This is a core protocol-level flaw in WPA2 wi-fi and it looks bad. Possible impact: wi-fi decrypt, connection hijacking, content injection. https://t.co/FikjrK4T4v
— Kenn White (@kennwhite) October 15, 2017
However, there are still millions of sites and services online which are still running on the non-secure HTTP protocol, and a broken WPA2 encryption protocol could essentially allow someone with enough knowledge of the flaw to intercept and decipher all traffic flowing through that particular WiFi network.
US-CERT has become aware of several key management vulnerabilities in the 4-way handshake of the Wi-Fi Protected Access II (WPA2) security protocol. The impact of exploiting these vulnerabilities includes decryption, packet replay, TCP connection hijacking, HTTP content injection, and others. Note that as protocol-level issues, most or all correct implementations of the standard will be affected. The CERT/CC and the reporting researcher KU Leuven, will be publicly disclosing these vulnerabilities on 16 October 2017.
According to Mathy Vanhoef, who disclosed the vulnerabilities earlier today, the attack works against almost all unpatched WiFi networks currently being deployed around the world, and Android devices are notably vulnerable to an “exceptionally devastating” variant of the Wi-Fi attack.
The exploit itself is patchable by router manufacturers, but at this point in time, only Mikrotik seems to have rolled out a patch for vulnerabilities which first came to light in early August.
The researches also caution against switching to WPA or WEP as these protocols have even less security compared to WPA2. They recommend continuing to use WPA2 until patches are delivered.

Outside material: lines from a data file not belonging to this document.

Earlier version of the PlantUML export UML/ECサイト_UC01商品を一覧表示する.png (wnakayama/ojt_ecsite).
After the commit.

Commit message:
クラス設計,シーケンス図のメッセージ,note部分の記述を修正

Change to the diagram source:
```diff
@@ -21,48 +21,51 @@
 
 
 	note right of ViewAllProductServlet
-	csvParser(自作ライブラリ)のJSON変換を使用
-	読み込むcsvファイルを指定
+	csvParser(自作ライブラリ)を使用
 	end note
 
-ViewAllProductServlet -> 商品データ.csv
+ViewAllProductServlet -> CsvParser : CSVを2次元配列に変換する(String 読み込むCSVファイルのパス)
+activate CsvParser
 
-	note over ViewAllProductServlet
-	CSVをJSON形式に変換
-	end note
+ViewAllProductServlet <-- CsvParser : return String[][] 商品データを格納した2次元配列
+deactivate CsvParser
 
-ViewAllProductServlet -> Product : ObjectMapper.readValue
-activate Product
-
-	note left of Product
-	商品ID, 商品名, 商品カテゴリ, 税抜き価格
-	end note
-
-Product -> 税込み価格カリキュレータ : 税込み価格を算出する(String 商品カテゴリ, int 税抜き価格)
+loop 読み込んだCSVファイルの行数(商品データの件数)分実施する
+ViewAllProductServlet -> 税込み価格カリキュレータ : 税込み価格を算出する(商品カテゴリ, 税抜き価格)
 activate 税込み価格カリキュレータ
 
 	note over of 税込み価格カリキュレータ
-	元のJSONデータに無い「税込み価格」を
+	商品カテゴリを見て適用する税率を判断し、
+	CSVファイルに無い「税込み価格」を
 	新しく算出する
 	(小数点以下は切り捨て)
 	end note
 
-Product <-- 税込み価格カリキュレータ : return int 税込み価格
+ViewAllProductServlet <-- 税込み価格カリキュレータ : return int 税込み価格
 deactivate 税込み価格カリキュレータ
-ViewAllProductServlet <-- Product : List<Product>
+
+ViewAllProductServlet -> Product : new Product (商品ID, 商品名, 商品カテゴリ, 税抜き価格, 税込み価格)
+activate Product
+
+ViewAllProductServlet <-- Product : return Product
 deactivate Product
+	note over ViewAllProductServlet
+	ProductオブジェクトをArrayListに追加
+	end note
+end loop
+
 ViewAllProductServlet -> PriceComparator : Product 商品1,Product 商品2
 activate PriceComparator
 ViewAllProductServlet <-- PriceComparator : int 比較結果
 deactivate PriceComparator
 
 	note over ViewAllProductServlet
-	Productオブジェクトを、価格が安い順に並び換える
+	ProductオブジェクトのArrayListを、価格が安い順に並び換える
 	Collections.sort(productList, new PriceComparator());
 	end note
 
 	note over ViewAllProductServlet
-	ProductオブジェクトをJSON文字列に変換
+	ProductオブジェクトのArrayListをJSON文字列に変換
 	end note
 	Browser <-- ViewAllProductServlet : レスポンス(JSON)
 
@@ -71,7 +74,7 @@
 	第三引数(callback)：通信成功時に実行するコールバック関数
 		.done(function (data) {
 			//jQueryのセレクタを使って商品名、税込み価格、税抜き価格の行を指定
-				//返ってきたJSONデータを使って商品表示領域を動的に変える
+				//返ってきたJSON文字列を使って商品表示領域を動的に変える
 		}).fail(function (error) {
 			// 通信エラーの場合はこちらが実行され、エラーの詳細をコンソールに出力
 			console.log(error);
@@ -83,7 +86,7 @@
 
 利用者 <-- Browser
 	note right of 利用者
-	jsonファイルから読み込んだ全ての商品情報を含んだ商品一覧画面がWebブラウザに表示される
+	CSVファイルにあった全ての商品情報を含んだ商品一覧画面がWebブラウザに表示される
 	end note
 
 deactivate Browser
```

For more information, this FAQ on the vulnerability by Aruba Networks is a recommended read – especially if you’re a System or Networks Administrator in charge of networks that require immediate attention.